Now regarded by taxonomists as a highly modified individual hydroid (Chondrophore), rather than a colony of specialised individuals, such as the Portuguese-man-o-war, it floats or ‘sails’ around warmer seas in both the Northern and Southern Hemisphere. The invertebrate is described as “an upside-down polyp of a hydrozoan which did not settle to the bottom and grow sessile, but instead settled on the surface of the water and grew a float”. The disc-like float, with cellophane-like appearance and texture, can reach up to 10cm across and the hollow feeding hollow, often a deep blue in colour, hang a few centimetres below. The tentacles having stinging cells which catch small prey just below the water surface including fish, copepods and other zooplankton.

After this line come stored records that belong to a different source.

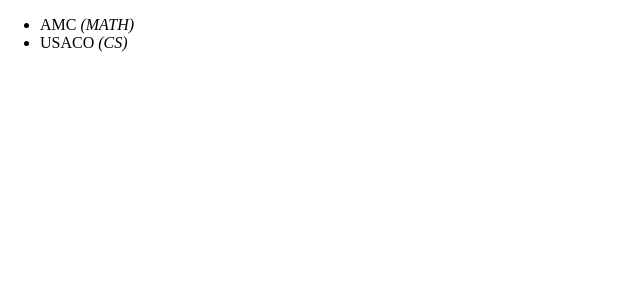
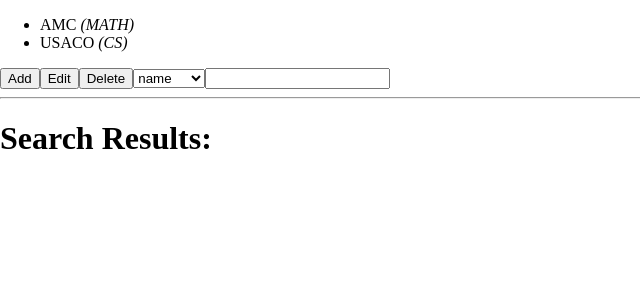
Before and after one commit to tahmid-23/TGCSCompetitionFrontend, a React (Create React App) app: page /add in a window 1280 px wide. Shown: the top 300 px of the page, without its empty margins (0-640 px from the left). Built offline with nearby package versions, Linux system fonts and the light colour scheme.

Commit message:
basic filter setup

```diff
--- a/src/components/App/App.tsx
+++ b/src/components/App/App.tsx
@@ -1,12 +1,73 @@
+import { ReactElement, useState } from 'react';
 import BulletedList from '../BulletedList/BulletedList';
+import Button from '../Button/Button';
+import Dropdown from '../Dropdown/Dropdown';
 import Experience, { ExperienceCategory } from '../Experience/Experience';
+import AwardFilter from '../Search/AwardFilter';
+import GradeFilter from '../Search/GradeFilter';
+import ProgramFilter from '../Search/ProgramFilter';
+import SearchBox from '../Search/SearchBox';
+import TopicFilter from '../Search/TopicFilter';
 
 const App = () => {
+  const [searchString, setSearchString] = useState<string>('');
+  const [searchFilter, setSearchFilter] = useState<string>('name');
+  let inputComponent: ReactElement;
+
+  if (searchFilter === 'grade') {
+    inputComponent = <GradeFilter></GradeFilter>;
+  } else if (searchFilter === 'topic') {
+    inputComponent = <TopicFilter></TopicFilter>;
+  } else if (searchFilter === 'award') {
+    inputComponent = <AwardFilter></AwardFilter>;
+  } else if (searchFilter === 'program') {
+    inputComponent = <ProgramFilter></ProgramFilter>;
+  } else {
+    inputComponent = (
+      <SearchBox name="test" id="test" output={setSearchString}></SearchBox>
+    );
+  }
+
   return (
-    <BulletedList>
-      <Experience name="AMC" category={ExperienceCategory.MATH} />
-      <Experience name="USACO" category={ExperienceCategory.CS} />
-    </BulletedList>
+    <>
+      <>
+        <BulletedList>
+          <Experience name="AMC" category={ExperienceCategory.MATH} />
+          <Experience name="USACO" category={ExperienceCategory.CS} />
+        </BulletedList>
+        <Button
+          text="Add"
+          onclick={() => {
+            alert('Add');
+          }}
+        ></Button>
+        <Button
+          text="Edit"
+          onclick={() => {
+            alert('Edit');
+          }}
+        ></Button>
+        <Button
+          text="Delete"
+          onclick={() => {
+            alert('Delete');
+          }}
+        ></Button>
+        <Dropdown
+          name="test"
+          id="test"
+          items={['name', 'grade', 'topic', 'award', 'program']}
+          onChange={(e) => {
+            setSearchFilter(e.target.value);
+          }}
+        ></Dropdown>
+        {inputComponent}
+      </>
+      <hr></hr>
+      <>
+        <h1>Search Results: {searchString}</h1>
+      </>
+    </>
   );
 };
 
--- /dev/null
+++ b/src/components/Button/Button.tsx
@@ -0,0 +1,14 @@
+interface ButtonProps {
+  text: string;
+  onclick: () => void;
+}
+
+const Button: React.FC<ButtonProps> = ({ text, onclick }) => {
+  return (
+    <button type="button" onClick={onclick}>
+      {text}
+    </button>
+  );
+};
+
+export default Button;
--- /dev/null
+++ b/src/components/Dropdown/Dropdown.tsx
@@ -0,0 +1,19 @@
+import { ChangeEvent } from 'react';
+
+interface DropdownProps {
+  name: string;
+  id: string;
+  items: string[];
+  onChange?: (e: ChangeEvent<HTMLSelectElement>) => void;
+}
+
+const Dropdown: React.FC<DropdownProps> = ({ name, id, items, onChange }) => {
+  return (
+    <select name={name} id={id} onChange={onChange}>
+      {items.map((item) => {
+        return <option value={item}>{item}</option>;
+      })}
+    </select>
+  );
+};
+export default Dropdown;
--- /dev/null
+++ b/src/components/Search/AwardFilter.tsx
@@ -0,0 +1,16 @@
+import MultipleSelect from './MultipleSelect';
+
+const AwardFilter = () => {
+  return (
+    <>
+      <MultipleSelect name="trophy" value="Trophy"></MultipleSelect>
+      <MultipleSelect name="medal" value="Medal"></MultipleSelect>
+      <MultipleSelect name="money" value="Money"></MultipleSelect>
+      <MultipleSelect name="certificate" value="Certificate"></MultipleSelect>
+      <MultipleSelect name="recognition" value="Recognition"></MultipleSelect>
+      <MultipleSelect name="other" value="Other"></MultipleSelect>
+    </>
+  );
+};
+
+export default AwardFilter;
--- /dev/null
+++ b/src/components/Search/GradeFilter.tsx
@@ -0,0 +1,14 @@
+import MultipleSelect from './MultipleSelect';
+
+const GradeFilter = () => {
+  return (
+    <>
+      <MultipleSelect name="bucket1" value="K-2"></MultipleSelect>
+      <MultipleSelect name="bucket2" value="3-5"></MultipleSelect>
+      <MultipleSelect name="bucket3" value="6-8"></MultipleSelect>
+      <MultipleSelect name="bucket4" value="9-12"></MultipleSelect>
+    </>
+  );
+};
+
+export default GradeFilter;
--- /dev/null
+++ b/src/components/Search/MultipleChoice.tsx
@@ -0,0 +1,16 @@
+interface MultipleChoiceProps {
+  name: string;
+  id: string;
+  value: string;
+}
+
+const MultipleChoice: React.FC<MultipleChoiceProps> = ({ name, id, value }) => {
+  return (
+    <>
+      <input type="radio" id={id} name={name} value={value}></input>
+      <label htmlFor={id}>{value}</label>
+    </>
+  );
+};
+
+export default MultipleChoice;
--- /dev/null
+++ b/src/components/Search/MultipleSelect.tsx
@@ -0,0 +1,28 @@
+import { ChangeEvent } from 'react';
+
+interface MultipleSelectProps {
+  name: string;
+  value: string;
+  onChange?: (e: ChangeEvent<HTMLInputElement>) => void;
+}
+
+const MultipleSelect: React.FC<MultipleSelectProps> = ({
+  name,
+  value,
+  onChange
+}) => {
+  return (
+    <>
+      <input
+        type="checkbox"
+        id={name}
+        name={name}
+        value={value}
+        onChange={onChange}
+      ></input>
+      <label htmlFor={name}>{value}</label>
+    </>
+  );
+};
+
+export default MultipleSelect;
--- /dev/null
+++ b/src/components/Search/ProgramFilter.tsx
@@ -0,0 +1,30 @@
+import MultipleChoice from './MultipleChoice';
+
+const ProgramFilter = () => {
+  return (
+    <>
+      <MultipleChoice
+        name="prog_type"
+        id="intern"
+        value="Internship"
+      ></MultipleChoice>
+      <MultipleChoice
+        name="prog_type"
+        id="academic"
+        value="Academic"
+      ></MultipleChoice>
+      <MultipleChoice
+        name="prog_type"
+        id="presentation"
+        value="Presentation"
+      ></MultipleChoice>
+      <MultipleChoice
+        name="prog_type"
+        id="research"
+        value="Research"
+      ></MultipleChoice>
+    </>
+  );
+};
+
+export default ProgramFilter;
--- /dev/null
+++ b/src/components/Search/SearchBox.tsx
@@ -0,0 +1,20 @@
+interface SearchBoxProps {
+  name: string;
+  id: string;
+  output: (searchString: string) => void;
+}
+
+const SearchBox: React.FC<SearchBoxProps> = ({ name, id, output }) => {
+  return (
+    <input
+      type="text"
+      name={name}
+      id={id}
+      onChange={(e) => {
+        output(e.target.value);
+      }}
+    ></input>
+  );
+};
+
+export default SearchBox;
--- /dev/null
+++ b/src/components/Search/TopicFilter.tsx
@@ -0,0 +1,35 @@
+import MultipleSelect from './MultipleSelect';
+
+const TopicFilter = () => {
+  return (
+    <>
+      <MultipleSelect name="technology" value="Technology"></MultipleSelect>
+      <MultipleSelect name="science" value="Science"></MultipleSelect>
+      <MultipleSelect name="bio" value="Biology"></MultipleSelect>
+      <MultipleSelect name="chem" value="Chemistry"></MultipleSelect>
+      <MultipleSelect name="physics" value="Physics"></MultipleSelect>
+      <MultipleSelect name="math" value="Math"></MultipleSelect>
+      <MultipleSelect name="engineering" value="Engineering"></MultipleSelect>
+      <MultipleSelect name="business" value="Business"></MultipleSelect>
+      <br></br>
+      <MultipleSelect name="medical" value="Medical"></MultipleSelect>
+      <MultipleSelect name="culinary" value="Culinary"></MultipleSelect>
+      <MultipleSelect name="music" value="Music"></MultipleSelect>
+      <MultipleSelect name="sports" value="Athletics"></MultipleSelect>
+      <MultipleSelect name="art" value="Art"></MultipleSelect>
+      <MultipleSelect name="theater" value="Theater"></MultipleSelect>
+      <MultipleSelect name="dance" value="Dance"></MultipleSelect>
+      <MultipleSelect name="english" value="Language Arts"></MultipleSelect>
+      <br></br>
+      <MultipleSelect name="geo" value="Geography"></MultipleSelect>
+      <MultipleSelect name="spelling" value="Spelling"></MultipleSelect>
+      <MultipleSelect name="history" value="History"></MultipleSelect>
+      <MultipleSelect name="foreign" value="Foreign Language"></MultipleSelect>
+      <MultipleSelect name="chess" value="Chess"></MultipleSelect>
+      <MultipleSelect name="reasearch" value="Research"></MultipleSelect>
+      <MultipleSelect name="other" value="Other"></MultipleSelect>
+    </>
+  );
+};
+
+export default TopicFilter;
```
Also changed, not shown: 1 other file (tests, documents, lock files or other folders).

There are dimorphic forms with different orientations of the sail. If the sail is orientated NW-SE it sails with wind on its left, whereas the other form with sail orientated NE-SW sails with wind on its right side. While mixed populations can be found, most strandings on UK shores are ‘lefties’, whereas the right sided form is commonly seen off the Atlantic coast of North America.